Web page edit records
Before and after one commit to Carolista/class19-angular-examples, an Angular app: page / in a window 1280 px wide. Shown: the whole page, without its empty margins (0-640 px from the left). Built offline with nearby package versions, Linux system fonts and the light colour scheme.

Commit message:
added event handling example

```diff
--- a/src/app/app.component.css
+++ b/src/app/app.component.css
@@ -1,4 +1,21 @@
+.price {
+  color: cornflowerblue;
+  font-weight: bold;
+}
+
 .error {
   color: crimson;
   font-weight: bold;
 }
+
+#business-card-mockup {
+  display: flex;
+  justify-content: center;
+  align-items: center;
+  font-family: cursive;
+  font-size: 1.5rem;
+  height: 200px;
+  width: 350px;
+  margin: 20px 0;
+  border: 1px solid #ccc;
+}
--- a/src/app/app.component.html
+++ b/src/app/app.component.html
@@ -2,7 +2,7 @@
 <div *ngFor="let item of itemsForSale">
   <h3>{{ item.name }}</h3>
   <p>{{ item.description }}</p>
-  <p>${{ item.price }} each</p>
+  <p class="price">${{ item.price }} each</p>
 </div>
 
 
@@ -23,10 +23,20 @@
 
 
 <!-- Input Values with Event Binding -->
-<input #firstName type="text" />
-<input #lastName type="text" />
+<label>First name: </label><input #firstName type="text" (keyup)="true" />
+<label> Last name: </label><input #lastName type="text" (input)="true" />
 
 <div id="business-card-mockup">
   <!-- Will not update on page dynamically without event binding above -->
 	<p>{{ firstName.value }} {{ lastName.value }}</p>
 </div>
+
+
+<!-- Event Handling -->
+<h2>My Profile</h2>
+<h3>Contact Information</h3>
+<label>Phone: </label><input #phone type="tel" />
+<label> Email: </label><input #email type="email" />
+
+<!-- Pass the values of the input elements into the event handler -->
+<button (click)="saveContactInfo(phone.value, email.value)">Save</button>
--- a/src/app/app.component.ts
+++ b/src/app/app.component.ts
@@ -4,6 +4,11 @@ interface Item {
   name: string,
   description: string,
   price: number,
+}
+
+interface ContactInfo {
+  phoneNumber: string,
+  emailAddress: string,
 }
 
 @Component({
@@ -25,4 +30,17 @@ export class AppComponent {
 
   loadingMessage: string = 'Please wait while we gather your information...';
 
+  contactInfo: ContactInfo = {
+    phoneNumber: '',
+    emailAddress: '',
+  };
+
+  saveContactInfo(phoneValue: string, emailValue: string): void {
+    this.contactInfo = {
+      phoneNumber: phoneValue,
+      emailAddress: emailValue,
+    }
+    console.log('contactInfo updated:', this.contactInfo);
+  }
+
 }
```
--
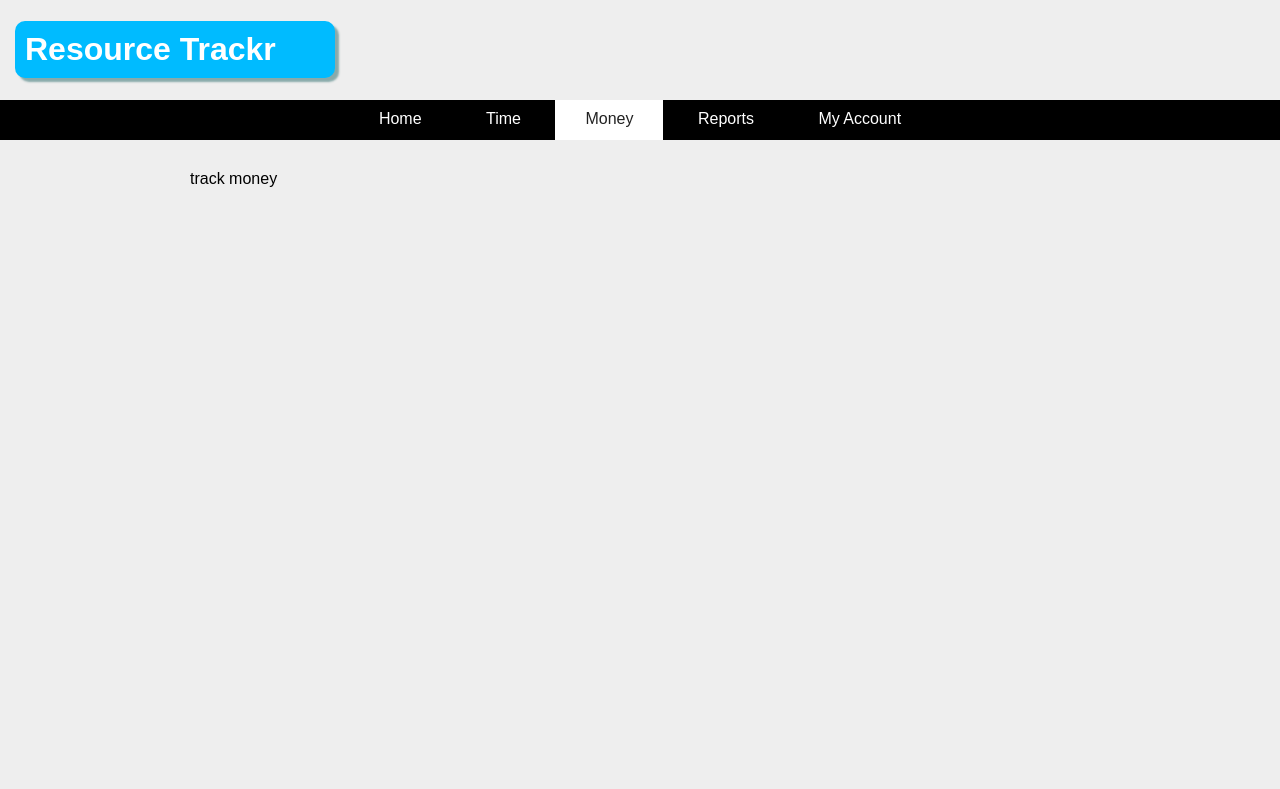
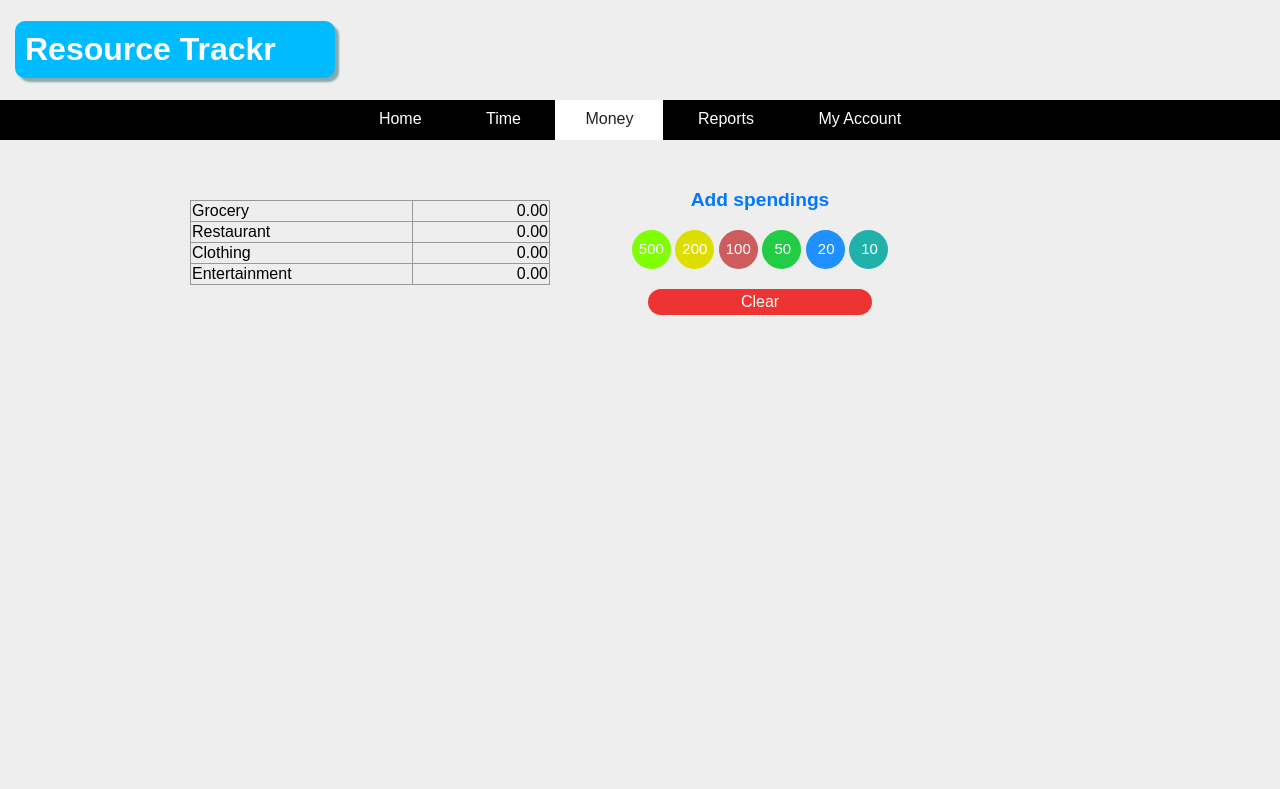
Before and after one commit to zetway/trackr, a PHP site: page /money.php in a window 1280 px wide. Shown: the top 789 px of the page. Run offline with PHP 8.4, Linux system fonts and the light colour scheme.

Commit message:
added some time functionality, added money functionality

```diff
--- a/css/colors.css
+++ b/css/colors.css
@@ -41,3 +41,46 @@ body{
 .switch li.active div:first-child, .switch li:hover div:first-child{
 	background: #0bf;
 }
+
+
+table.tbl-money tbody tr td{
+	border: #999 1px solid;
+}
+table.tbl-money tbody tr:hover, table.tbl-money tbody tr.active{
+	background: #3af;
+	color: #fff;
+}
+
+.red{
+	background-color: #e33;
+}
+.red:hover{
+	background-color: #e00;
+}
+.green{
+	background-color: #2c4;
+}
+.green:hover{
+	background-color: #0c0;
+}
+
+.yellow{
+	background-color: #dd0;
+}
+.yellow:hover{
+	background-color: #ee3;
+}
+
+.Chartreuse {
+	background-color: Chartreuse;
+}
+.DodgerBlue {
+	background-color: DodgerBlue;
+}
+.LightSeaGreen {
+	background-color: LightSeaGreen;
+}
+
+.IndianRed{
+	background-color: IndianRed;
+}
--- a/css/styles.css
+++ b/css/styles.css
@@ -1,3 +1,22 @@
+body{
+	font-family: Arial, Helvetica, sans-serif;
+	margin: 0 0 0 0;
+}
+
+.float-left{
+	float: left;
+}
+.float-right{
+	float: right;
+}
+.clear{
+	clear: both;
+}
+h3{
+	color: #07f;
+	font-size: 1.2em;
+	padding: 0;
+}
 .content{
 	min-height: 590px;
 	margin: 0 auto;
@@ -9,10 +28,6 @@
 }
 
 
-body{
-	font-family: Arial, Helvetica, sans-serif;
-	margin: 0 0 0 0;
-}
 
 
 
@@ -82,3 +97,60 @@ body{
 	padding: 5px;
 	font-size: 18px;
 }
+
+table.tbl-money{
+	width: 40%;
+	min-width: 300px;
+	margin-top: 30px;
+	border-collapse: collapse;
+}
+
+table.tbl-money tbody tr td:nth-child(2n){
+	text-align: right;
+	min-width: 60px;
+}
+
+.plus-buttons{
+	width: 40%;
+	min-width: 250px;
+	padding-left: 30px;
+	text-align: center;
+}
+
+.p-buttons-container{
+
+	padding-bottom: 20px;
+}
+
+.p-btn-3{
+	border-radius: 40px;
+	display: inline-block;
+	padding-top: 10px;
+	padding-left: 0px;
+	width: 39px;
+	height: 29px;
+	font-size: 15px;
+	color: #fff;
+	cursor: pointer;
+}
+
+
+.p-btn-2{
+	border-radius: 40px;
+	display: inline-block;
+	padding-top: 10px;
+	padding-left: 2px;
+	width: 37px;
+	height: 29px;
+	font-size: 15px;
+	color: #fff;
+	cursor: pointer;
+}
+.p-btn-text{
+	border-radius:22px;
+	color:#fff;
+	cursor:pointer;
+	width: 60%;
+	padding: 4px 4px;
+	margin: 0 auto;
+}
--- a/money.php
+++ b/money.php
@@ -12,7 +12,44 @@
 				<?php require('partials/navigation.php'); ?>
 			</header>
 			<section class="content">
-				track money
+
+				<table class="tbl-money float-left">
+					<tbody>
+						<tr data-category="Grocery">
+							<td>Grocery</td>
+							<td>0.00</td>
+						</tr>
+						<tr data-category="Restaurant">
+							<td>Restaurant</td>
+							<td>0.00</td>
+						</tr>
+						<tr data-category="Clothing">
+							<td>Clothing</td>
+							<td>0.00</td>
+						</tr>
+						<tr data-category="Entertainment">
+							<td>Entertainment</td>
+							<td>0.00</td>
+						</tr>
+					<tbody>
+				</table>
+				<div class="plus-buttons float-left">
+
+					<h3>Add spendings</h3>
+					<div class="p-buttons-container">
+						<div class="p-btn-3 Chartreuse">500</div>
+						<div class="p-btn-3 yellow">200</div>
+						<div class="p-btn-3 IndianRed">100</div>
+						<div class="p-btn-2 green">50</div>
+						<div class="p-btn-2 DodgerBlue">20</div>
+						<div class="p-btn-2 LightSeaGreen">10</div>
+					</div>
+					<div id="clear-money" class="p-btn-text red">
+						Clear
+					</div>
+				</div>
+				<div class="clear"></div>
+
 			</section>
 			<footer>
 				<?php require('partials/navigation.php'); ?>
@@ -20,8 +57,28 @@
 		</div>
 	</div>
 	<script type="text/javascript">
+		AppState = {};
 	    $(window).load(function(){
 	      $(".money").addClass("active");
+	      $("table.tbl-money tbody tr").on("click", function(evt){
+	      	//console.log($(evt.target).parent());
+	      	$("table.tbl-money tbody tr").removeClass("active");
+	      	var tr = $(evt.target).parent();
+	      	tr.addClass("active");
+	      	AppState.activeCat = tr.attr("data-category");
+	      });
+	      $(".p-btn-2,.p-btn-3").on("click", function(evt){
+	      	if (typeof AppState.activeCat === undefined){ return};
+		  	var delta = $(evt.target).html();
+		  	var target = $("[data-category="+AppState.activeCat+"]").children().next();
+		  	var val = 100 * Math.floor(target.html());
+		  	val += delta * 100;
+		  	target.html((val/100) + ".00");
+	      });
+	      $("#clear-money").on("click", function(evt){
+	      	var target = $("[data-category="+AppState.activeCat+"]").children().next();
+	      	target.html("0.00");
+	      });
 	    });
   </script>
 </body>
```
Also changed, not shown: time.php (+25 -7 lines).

## Task goal
Among the lines above, find those with the word "width" and list them.

## Exercise response
+  width: 350px;
+	width: 40%;
+	min-width: 300px;
+	min-width: 60px;
+	width: 40%;
+	min-width: 250px;
+	width: 39px;
+	width: 37px;
+	width: 60%;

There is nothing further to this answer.